Therefore, when choosing a reward and recognition platform, ensure that the provider has global suppliers and support centers to help deliver rewards to employees in a frictionless manner.
5. Gamify the recognition program
Gamification offers several benefits, such as active participation and competition. By gamifying your recognition program, you motivate employees through points, badges, or leaderboards, to improve their performance and outcomes.
Based on findings from a gamification expert, Toby Beresford, companies can design a gamification program to drive the right behaviours.
With recognition programs, companies can practice gamification to encourage people to "win" something for themselves through their contributions to the company.
6. Evaluate and monitor program metrics
The best way to track the business impact of a specific employee recognition program is by measuring key metrics such as return on investment (ROI), retention, employee engagement, productivity, and participation.
As a strategic HR leader, it is important to collect feedback about the program, determine if the company met its recognition objectives, and show the company the program's business impact, successes or failures, and areas for improvement.
Types of employee recognition and its structures
As an extension to the best practices shared above, here are some of the structures typically used in most employee recognition programs worldwide that can give you an idea of what might work best for your organization:
1. Manager-employee recognition
Also known as the traditional or top-down employee recognition, the manager-employee is a popular method many companies use.
Here, a supervisor evaluates an employee's performance during a formal performance review process, which sometimes occurs once a year.
For many employees, the formality and timing of the process cause some form of trepidation because it's usually a win-or-lose outcome, and here's why:
If the reviews are positive, the employee might get a pay raise, promotion, or award. However, if the reviews are negative, the employee might get demoted or lose their job.
Research has shown that most employees do not believe their managers know how to recognize them.
Therefore, the manager-employee structure is often viewed as less motivating for employees and political since it rarely reaches the "quiet but critical high-performers" in the organization.
2. Peer-to-peer recognition
In a peer-to-peer recognition structure, employees are recognized by those at the same level or on the same team. This type of recognition is often less formal than the manager-employee structure and allows employees to give their peers more immediate feedback.
Peer-to-peer recognition feels less like a performance review and more like an organic expression of gratitude.
The downside of this structure is that employees may give their friends favourable reviews instead of focusing on their work-related value.
3. Team-based recognition
When employees work as a team, they assist each other in reaching organizational goals. Therefore, the team-based recognition structure allows a company to recognize and reward the team members' overall performance and collective contributions.
This structure motivates employees to cooperate since the focus is on team output, not individual output. However, this team-based structure can create an environment where some team members slack in contributions, leaving the high-performers to do most of the work.
4. Instant recognition

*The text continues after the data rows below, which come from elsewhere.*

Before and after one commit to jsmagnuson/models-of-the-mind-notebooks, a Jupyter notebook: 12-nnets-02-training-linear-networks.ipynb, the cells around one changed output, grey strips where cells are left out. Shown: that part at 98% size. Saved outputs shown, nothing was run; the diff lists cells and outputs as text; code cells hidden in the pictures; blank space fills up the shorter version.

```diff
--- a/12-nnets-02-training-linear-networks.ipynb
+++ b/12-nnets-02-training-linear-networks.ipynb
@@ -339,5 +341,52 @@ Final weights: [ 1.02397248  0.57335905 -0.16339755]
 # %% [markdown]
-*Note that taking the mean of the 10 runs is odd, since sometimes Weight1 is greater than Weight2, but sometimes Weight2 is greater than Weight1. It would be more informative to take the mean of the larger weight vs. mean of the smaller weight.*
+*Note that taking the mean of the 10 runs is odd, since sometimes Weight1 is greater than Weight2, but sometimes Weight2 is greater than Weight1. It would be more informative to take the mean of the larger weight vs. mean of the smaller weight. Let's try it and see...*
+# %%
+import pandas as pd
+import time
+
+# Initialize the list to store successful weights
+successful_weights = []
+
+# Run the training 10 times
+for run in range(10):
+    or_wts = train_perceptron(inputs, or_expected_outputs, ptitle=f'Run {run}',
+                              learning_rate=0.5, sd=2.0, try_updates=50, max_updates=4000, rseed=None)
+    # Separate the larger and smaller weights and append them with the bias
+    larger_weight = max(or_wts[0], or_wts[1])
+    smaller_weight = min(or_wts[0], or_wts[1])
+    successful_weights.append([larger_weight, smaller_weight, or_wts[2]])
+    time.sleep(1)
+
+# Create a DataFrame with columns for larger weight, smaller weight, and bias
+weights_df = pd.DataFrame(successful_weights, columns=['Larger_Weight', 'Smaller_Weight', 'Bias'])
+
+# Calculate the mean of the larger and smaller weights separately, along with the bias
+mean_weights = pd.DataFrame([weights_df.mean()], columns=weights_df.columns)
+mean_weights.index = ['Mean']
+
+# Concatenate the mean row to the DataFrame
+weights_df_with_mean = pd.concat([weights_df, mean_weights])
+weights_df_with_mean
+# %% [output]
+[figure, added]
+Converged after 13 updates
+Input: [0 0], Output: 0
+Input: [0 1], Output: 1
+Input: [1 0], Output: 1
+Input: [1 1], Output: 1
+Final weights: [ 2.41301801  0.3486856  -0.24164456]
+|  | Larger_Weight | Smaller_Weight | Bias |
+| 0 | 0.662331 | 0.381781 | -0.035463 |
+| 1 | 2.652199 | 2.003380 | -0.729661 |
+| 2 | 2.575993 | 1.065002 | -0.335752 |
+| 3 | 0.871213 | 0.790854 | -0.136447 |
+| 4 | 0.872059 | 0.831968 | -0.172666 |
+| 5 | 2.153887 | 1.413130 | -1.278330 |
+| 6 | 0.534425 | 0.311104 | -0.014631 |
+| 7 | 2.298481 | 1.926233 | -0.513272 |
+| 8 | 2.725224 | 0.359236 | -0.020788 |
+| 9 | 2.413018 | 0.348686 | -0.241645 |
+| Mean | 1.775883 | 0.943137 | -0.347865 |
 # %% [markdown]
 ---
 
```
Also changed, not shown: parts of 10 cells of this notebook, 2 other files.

Instant recognition is any form of recognition that is given on the spot. Therefore, this recognition structure is also known as On-the-Spot recognition or Spot Bonus. According to the World at Work, a spot bonus is an informal cash reward delivered "on the spot" to employees. They are used to motivate employees in a timely and cost-efficient way.
It is estimated that by 2025, 75 percent of the global workforce will be millennials. This means that organizations can expect a continuous increase in the popularity of instant recognition by the millennial workforce.